#### WHAT IS NEEDED
Which lines below include "join"? Copy them all.
── MATERIAL PROVIDED
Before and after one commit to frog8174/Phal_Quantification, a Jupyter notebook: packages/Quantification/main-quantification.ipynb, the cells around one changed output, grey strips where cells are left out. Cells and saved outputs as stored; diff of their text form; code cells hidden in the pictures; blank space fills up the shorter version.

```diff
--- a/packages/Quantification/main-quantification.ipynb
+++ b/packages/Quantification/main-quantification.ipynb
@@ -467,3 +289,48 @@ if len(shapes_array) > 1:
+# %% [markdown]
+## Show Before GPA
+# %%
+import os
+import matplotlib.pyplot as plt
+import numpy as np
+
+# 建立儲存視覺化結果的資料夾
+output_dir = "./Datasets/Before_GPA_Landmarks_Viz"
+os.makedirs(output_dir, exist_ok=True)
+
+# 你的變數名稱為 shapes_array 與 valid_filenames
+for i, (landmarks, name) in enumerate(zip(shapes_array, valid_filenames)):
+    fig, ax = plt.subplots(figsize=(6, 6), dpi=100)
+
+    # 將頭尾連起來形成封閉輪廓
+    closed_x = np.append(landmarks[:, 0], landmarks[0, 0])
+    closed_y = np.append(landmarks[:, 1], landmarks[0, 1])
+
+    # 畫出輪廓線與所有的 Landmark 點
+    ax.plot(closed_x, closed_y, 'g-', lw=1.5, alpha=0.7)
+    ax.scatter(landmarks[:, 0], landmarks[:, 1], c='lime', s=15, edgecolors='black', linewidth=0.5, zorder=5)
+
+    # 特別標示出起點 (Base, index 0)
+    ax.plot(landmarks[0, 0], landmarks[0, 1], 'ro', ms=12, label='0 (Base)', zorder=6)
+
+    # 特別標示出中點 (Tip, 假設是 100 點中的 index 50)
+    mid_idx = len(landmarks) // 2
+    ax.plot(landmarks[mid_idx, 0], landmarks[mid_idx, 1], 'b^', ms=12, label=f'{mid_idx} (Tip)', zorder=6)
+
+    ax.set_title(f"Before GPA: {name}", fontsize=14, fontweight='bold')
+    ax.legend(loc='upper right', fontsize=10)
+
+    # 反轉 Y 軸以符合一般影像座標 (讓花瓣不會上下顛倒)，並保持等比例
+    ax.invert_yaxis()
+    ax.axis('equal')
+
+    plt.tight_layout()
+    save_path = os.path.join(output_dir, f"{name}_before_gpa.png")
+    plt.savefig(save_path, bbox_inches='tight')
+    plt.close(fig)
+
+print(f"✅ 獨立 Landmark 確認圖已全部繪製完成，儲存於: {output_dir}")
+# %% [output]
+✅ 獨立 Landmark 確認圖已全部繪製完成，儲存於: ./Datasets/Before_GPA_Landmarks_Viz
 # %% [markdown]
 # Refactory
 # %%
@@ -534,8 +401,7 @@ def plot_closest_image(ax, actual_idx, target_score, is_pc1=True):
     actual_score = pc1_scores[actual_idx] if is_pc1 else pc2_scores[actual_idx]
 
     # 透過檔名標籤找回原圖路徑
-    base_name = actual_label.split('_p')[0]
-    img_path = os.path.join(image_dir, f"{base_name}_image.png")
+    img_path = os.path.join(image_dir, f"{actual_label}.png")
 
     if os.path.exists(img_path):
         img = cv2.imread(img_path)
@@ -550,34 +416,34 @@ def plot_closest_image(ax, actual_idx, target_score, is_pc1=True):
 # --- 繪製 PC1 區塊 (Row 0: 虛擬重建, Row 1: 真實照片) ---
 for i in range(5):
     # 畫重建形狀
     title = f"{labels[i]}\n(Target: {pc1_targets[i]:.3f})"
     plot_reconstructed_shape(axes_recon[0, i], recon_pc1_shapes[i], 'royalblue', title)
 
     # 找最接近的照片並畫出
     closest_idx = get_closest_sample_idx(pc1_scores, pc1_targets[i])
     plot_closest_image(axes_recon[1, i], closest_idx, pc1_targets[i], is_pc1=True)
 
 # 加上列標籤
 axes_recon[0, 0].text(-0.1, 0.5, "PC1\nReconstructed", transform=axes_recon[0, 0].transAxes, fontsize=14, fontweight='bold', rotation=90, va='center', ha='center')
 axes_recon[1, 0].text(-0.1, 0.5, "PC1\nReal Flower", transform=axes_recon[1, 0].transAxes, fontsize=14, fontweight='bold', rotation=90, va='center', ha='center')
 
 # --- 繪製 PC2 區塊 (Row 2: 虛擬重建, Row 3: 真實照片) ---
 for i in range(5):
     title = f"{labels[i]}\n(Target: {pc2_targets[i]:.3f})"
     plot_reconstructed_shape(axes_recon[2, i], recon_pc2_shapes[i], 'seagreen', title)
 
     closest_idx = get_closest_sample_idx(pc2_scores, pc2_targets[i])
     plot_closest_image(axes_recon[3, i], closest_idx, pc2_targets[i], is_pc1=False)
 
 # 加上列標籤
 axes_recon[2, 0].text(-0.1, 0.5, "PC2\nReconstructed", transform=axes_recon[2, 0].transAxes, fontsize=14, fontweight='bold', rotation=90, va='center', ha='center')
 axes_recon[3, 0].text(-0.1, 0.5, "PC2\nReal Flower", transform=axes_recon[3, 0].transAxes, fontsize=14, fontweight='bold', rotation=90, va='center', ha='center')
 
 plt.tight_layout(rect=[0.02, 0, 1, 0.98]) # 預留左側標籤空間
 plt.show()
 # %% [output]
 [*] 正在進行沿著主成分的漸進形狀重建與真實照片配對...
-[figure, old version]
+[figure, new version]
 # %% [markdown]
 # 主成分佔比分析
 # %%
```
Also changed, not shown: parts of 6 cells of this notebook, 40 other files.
────
#### ANSWER BOX
+    save_path = os.path.join(output_dir, f"{name}_before_gpa.png")
-    img_path = os.path.join(image_dir, f"{base_name}_image.png")
+    img_path = os.path.join(image_dir, f"{actual_label}.png")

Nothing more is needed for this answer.